*Web document revisions*
────

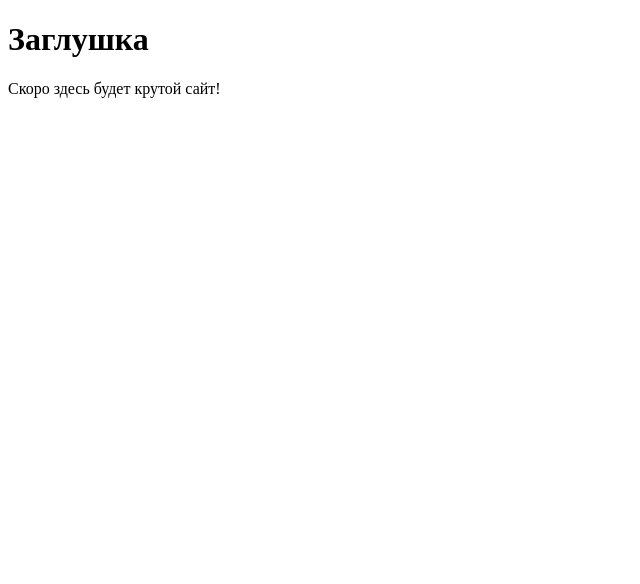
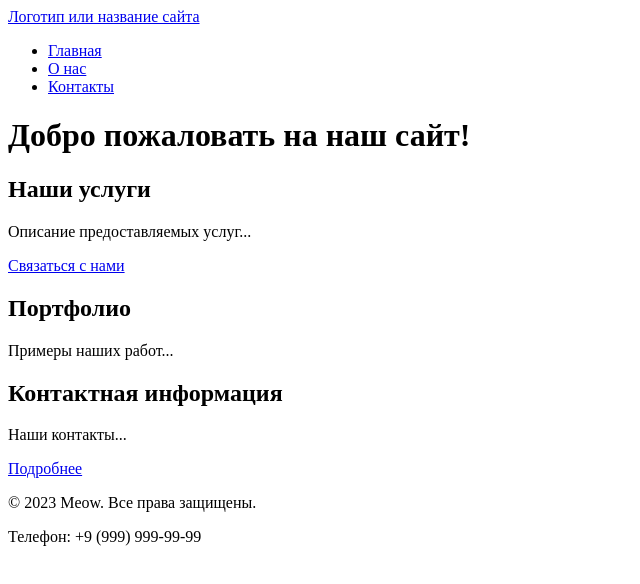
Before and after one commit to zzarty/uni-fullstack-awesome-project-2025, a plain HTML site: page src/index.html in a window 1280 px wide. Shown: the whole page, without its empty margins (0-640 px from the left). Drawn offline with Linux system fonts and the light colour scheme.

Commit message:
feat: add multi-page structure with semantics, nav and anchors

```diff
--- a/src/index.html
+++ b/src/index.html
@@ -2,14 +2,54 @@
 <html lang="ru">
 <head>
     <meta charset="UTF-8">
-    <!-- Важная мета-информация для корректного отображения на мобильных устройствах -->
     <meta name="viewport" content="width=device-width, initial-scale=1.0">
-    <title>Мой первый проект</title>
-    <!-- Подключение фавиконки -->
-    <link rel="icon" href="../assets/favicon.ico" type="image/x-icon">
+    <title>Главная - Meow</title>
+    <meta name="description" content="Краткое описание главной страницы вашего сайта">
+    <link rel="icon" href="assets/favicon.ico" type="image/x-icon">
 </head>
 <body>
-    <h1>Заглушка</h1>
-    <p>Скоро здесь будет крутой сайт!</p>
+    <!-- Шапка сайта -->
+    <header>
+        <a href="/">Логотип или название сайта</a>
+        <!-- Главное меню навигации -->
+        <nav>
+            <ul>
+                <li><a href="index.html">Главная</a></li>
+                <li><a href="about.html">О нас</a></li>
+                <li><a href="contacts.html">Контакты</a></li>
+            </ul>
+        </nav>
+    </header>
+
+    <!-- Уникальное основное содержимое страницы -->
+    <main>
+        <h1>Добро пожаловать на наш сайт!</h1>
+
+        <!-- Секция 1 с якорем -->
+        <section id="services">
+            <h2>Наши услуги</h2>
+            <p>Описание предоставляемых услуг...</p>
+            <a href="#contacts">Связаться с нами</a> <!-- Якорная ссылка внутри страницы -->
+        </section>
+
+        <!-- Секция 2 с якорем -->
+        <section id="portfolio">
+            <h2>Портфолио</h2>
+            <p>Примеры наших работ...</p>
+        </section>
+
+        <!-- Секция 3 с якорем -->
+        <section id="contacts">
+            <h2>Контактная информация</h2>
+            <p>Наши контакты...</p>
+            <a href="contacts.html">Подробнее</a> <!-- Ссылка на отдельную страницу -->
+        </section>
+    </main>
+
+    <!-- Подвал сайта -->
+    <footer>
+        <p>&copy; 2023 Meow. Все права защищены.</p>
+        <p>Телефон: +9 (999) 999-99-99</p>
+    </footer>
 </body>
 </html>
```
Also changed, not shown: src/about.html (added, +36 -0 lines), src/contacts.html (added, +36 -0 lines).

────

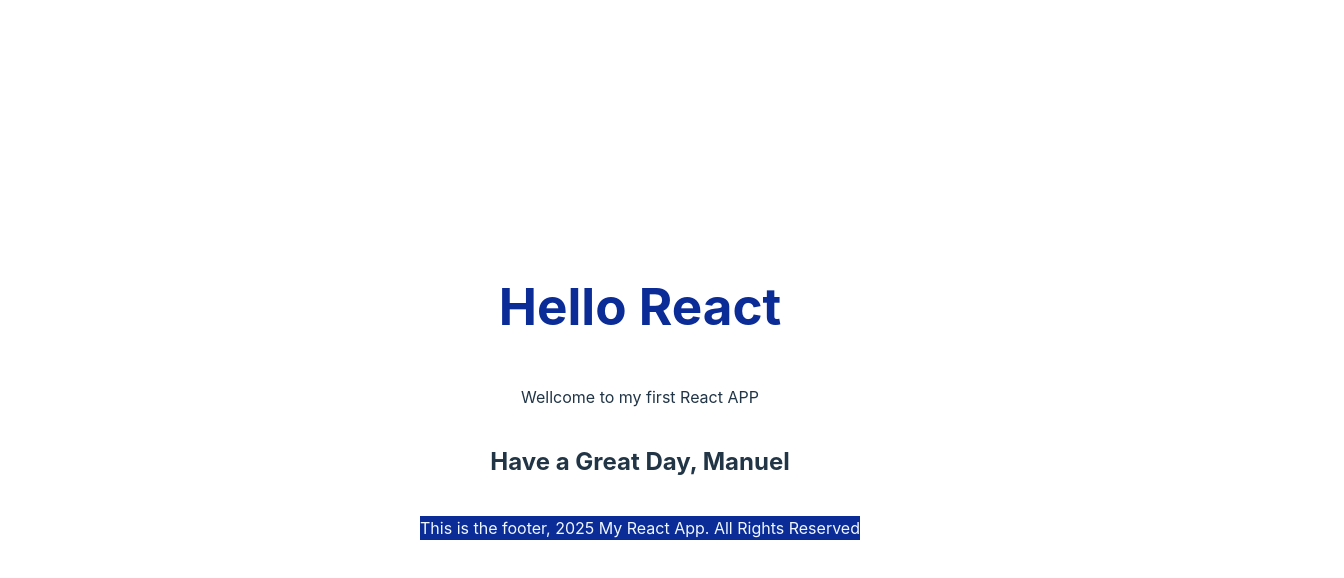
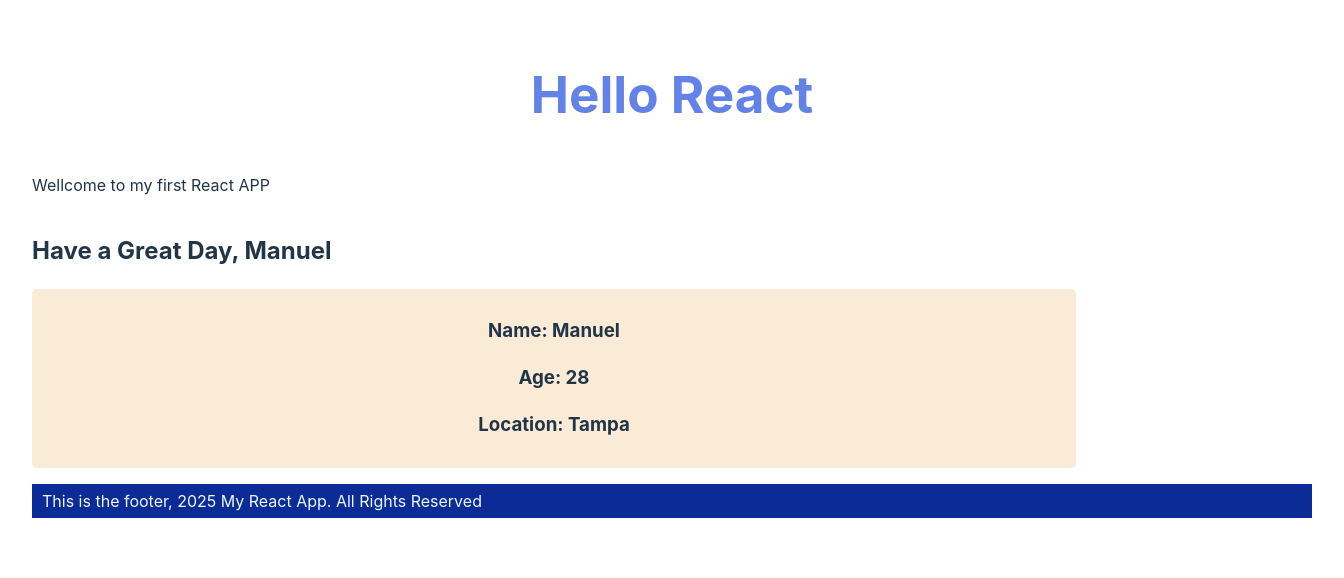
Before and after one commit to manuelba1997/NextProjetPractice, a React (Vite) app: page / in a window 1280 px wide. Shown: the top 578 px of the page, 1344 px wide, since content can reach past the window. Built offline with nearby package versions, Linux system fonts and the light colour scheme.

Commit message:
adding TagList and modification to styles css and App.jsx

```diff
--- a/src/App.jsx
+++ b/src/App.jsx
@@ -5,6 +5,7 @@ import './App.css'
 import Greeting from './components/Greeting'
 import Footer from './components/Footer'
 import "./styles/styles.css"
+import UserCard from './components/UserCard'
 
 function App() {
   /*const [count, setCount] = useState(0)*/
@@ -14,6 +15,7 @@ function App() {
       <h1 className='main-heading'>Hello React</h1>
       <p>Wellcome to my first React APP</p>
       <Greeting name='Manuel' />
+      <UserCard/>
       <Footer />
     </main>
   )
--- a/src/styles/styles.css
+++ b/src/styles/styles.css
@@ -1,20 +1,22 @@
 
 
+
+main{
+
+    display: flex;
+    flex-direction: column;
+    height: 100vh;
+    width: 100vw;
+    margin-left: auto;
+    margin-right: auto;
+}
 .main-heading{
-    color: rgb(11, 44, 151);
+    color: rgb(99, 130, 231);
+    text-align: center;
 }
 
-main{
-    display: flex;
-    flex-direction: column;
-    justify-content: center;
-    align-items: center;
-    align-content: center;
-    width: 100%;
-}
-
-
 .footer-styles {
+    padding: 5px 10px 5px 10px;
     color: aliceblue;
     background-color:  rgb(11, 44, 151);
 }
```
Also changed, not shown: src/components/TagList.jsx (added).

────

*EXERCISE OBJECTIVE*
All lines with the word "import" need to be copied from the data above.

*COMPLETED EXERCISE*
@@ -5,6 +5,7 @@ import './App.css'
 import Greeting from './components/Greeting'
 import Footer from './components/Footer'
 import "./styles/styles.css"
+import UserCard from './components/UserCard'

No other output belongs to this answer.